Gone are the days when supply chain redesigns took 3-5 years; today’s supply chains have to respond to changing business needs quickly, according to a recent Logistics Viewpoints guest commentary.

Not too long ago, companies considered supply chain design as a project to conduct once every three to five years—if at all,” writes Toby Brzoznowski, executive vice president of LLamasoft, Inc. “Today, there is a strong and ever-increasing trend of companies making supply chain design a core business function, and using this competency as a competitive weapon for their business.”

Granted, Brzoznowski has a reason to make the case for in-house re-designs of supply chains. After all, LLamasoft sells supply chain design software. But despite the bias, it’s hard to argue with his main points:

He also points out that modern supply chain technology means companies now have the capacity to perform more analysis and respond to change in a way not possible with supply chains that relied on paper for every process, from ordering, invoicing and payment through delivery.

CIOs will recognize this shift: It’s the same change that happened with IT systems and software in recent years, as “agility” became the key goal not just for software development, but the entire IT infrastructure.

As any CIO or IT leader will tell you, agility isn’t easy to achieve. Brzoznowski’s recommendation is that companies form a supply chain design center of excellence.
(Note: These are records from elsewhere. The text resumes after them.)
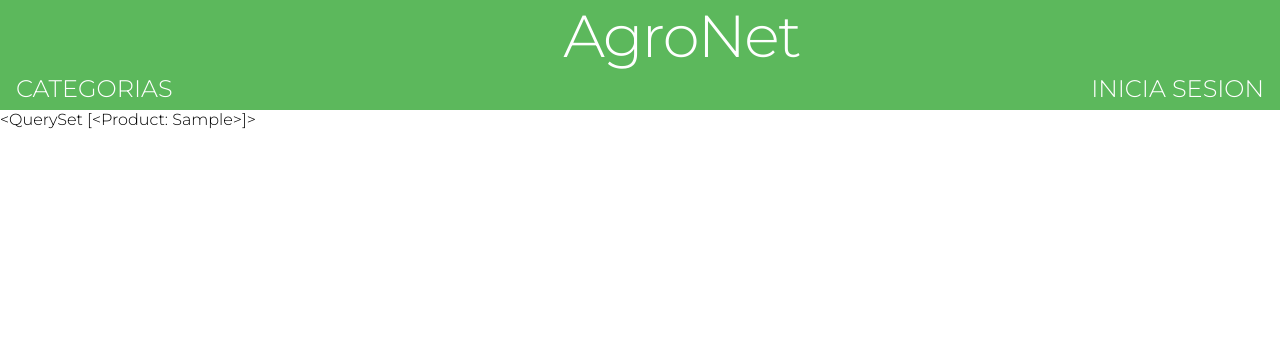
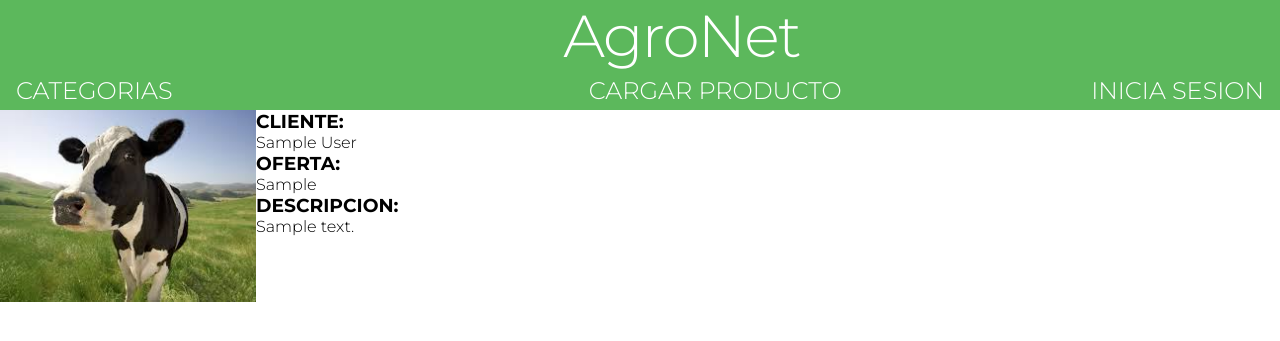
Before and after one commit to sdandersonz97/ganagro, a Django app: page / in a window 1280 px wide; the page is wider, and only the part inside the window is pictured. Shown: the top 341 px of that part. Run offline with Django 3.2, Linux system fonts and the light colour scheme; tables that the repository leaves empty hold one stand-in row (values such as "Sample post").

Commit message:
template base and list of products(need improve)

```diff
--- a/ganagroapp/models.py
+++ b/ganagroapp/models.py
@@ -1,5 +1,6 @@
 from django.db import models
 from django.conf import settings
+from django.utils import timezone
 
 class Client(models.Model):
     user = models.OneToOneField(settings.AUTH_USER_MODEL)
@@ -8,7 +9,7 @@ class Client(models.Model):
     phone = models.CharField(max_length=20)
     city = models.CharField(max_length=20, default='')
     def __str__(self):
-        return self.ci
+        return self.user
         return self.birth_date
         return self.phone
         return self.city
@@ -16,16 +17,18 @@ class Client(models.Model):
 
 class Product(models.Model):
     client = models.ForeignKey('Client')
-    subcategory = models.OneToOneField('SubCategory')
+    subcategory = models.ForeignKey('SubCategory')
     product = models.CharField(max_length=30)
     description = models.CharField(max_length=100)
-    def __str__(self):
-        return self.product
-        return self.description
+    created_date = models.DateTimeField(default=timezone.now)
+    #def __str__(self):
+            #return self.client +";"+ self.product +";"+self.description
+
+
 
 
 class SubCategory(models.Model):
-    category = models.OneToOneField('Category')
+    category = models.ForeignKey('Category')
     name = models.CharField(max_length=30)
     def __str__(self):
         return self.name
--- a/ganagroapp/static/css/style.css
+++ b/ganagroapp/static/css/style.css
@@ -19,7 +19,7 @@ p{
 .contenedor{
     position: relative;
     overflow: hidden;
-    top: 60px;
+    top: 62px;
 }
 .container{
     position: relative;
@@ -47,7 +47,7 @@ ul.categorias {
     float: left;
     list-style-type: none;
 
-    width: 50%;
+    width:33%;
     }
 
 ul.login {
@@ -55,7 +55,7 @@ ul.login {
     order: 1;
     list-style-type: none;
 
-    width: 50%;
+    width: 33%;
     }
 
 li {
@@ -78,7 +78,7 @@ li a:hover, .dropdown:hover .dropbtn {
     }
 
 li.dropdown {
-    max-width: 100%;
+    width: 100%;
     display: inline-block;
     }
 li.dropdownr{
@@ -88,7 +88,7 @@ li.dropdownr{
     display: none;
     position: fixed;
     background-color: #f9f9f9;
-    min-width: 160px;
+    width: 100%;
     box-shadow: 0px 8px 16px 0px rgba(0,0,0,0.2);
     z-index: 1;
     }
@@ -109,6 +109,23 @@ li.dropdownr{
 .dropdown:hover .dropdown-content {
     display: block;
     }
+
+/* css for information of product */
+.product {
+
+    width: 100%;
+    overflow: hidden;
+}
+.info{
+    float:right;
+    width: 80%;
+}
+.imgpro{
+    float: left;
+    max-width: 20%;
+
+}
+
     /* CSS for nav mobile */
 
 @media screen and (max-width:414px){
--- /dev/null
+++ b/ganagroapp/templates/ganagroapp/base.html
@@ -0,0 +1,54 @@
+{% load staticfiles %}
+<!DOCTYPE html>
+<html>
+        <head>
+            <title>Agronet</title>
+            <meta name="viewport" content="width=device-width, initial-scale=1.0">
+         <link rel="stylesheet" href="{% static 'css/style.css' %}" >
+            <link href="https://fonts.googleapis.com/css?family=Montserrat:200,300,400,700,900" rel="stylesheet">
+            </head>
+        <body>
+            <main >
+            <header >
+                <nav class="navigation">
+
+                    <span class="brand">AgroNet</span>
+                    <div class="contenedor">
+                  <!-- Navbar content -->
+                   <ul class="categorias">
+                    <li class="dropdown">
+                      <a href="javascript:void(0)" class="dropbtn nav">CATEGORIAS</a>
+                      <div class="dropdown-content">
+                          <ul class="categorias">
+                            {% for cat in category %}
+                        <li class="dropdown"><a href="#">{{ cat.name }}</a></li>
+                            {% endfor %}
+                        </ul>
+                        </div>
+                    </li>
+                  </ul>
+
+
+                  <ul class="login">
+                    <li class="dropdownr" >
+                      <a href="login.php" class="dropbtn">INICIA SESION</a>
+                    </li>
+                </ul>
+                <ul class="login">
+                  <li class="dropdownr" >
+                    <a href="login.php" class="dropbtn">CARGAR PRODUCTO</a>
+                  </li>
+              </ul>
+
+                </div>
+                </nav>
+
+            </header>
+            {% block content %}
+
+            {% endblock content %}
+
+            <footer></footer>
+        </main>
+        </body>
+    </html>
--- a/ganagroapp/templates/ganagroapp/index.html
+++ b/ganagroapp/templates/ganagroapp/index.html
@@ -1,54 +1,23 @@
+{% extends 'ganagroapp/base.html' %}
 {% load staticfiles %}
-<!DOCTYPE html>
-<html>
-        <head>
-            <title>Agronet</title>
-            <meta name="viewport" content="width=device-width, initial-scale=1.0">
-         <link rel="stylesheet" href="{% static 'css/style.css' %}" >
-            <link href="https://fonts.googleapis.com/css?family=Montserrat:200,300,400,700,900" rel="stylesheet">
-            </head>
-        <body>
-            <main >
-            <header >
-                <nav class="navigation">
+{% block content %}
 
-                    <span class="brand">AgroNet</span>
-                    <div class="contenedor">
-                  <!-- Navbar content -->
-                   <ul class="categorias">
-                    <li class="dropdown">
-                      <a href="javascript:void(0)" class="dropbtn nav">CATEGORIAS</a>
-                      <div class="dropdown-content">
-                        <a href="#">{{ products }}</a>
-                        <a href="#">Link 2</a>
-                        <a href="#">Link 3</a>
-                    </li>
-                  </ul>
+<!-- all products-->
+<section >
 
+    {% for product in products %}
+    <div class="product">
+    <img src="{% static 'img/vaca.jpg' %}" class="imgpro">
+    <div class="info">
+    <p>
+        <h3> CLIENTE: </h3>{{ product.client.user.first_name }} {{ product.client.user.last_name }}
+        <h3> OFERTA: </h3> {{ product.product }}
+        <h3> DESCRIPCION: </h3> {{ product.description }}
+    </p>
+    </div>
 
-                  <ul class="login">
-                    <li class="dropdownr" >
-                      <a href="login.php" class="dropbtn">INICIA SESION</a>
-                    </li>
+    </div>
+    {% endfor %}
 
-
-                </div>
-                </nav>
-
-            </header>
-
-            <section class="container">
-                <div>
-                <p>{{ products }} </p>
-                </div>
-            </section>
-            <section>
-
-            </section>
-            <section>
-
-            </section>
-            <footer></footer>
-        </main>
-        </body>
-    </html>
+</section>
+{% endblock content %}
--- a/ganagroapp/views.py
+++ b/ganagroapp/views.py
@@ -1,7 +1,10 @@
 from django.shortcuts import render
-from .models import Product
+from .models import Category, Product,Client
+from django.utils import timezone
 
 # Create your views here.
 def index(request):
-    products = Product.objects.all()
-    return render(request,'ganagroapp/index.html', {'products' : products} )
+    category = Category.objects.all()
+    products = Product.objects.select_related()
+    client = Client.objects.all()
+    return render(request,'ganagroapp/index.html', {'category' : category, 'products' : products} )
```
Also changed, not shown: ganagroapp/migrations/0003_product_created_date.py (added), ganagroapp/migrations/0004_auto_20170608_2355.py (added), ganagroapp/static/img/vaca.jpg (added), ganagroapp/static/img/yo.jpg (added).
That’s a mouthful, but at it’s simplest, any center of excellence starts out by bringing the key players together — procurement, supply chain managers, logistics — to discuss what works and what doesn’t.

It can also be a way to identify quick tactical wins, Brzoznowski points out, which can then provide the justification for further investments in technology and staff.

Ultimately, achieving agility in supply chains will require automation of B2B systems, so you can respond quickly to changing business demands and the volatile world market. B2B integration suites can be a good first step, because they allow supply chain managers to quickly on-board and integrate with new suppliers.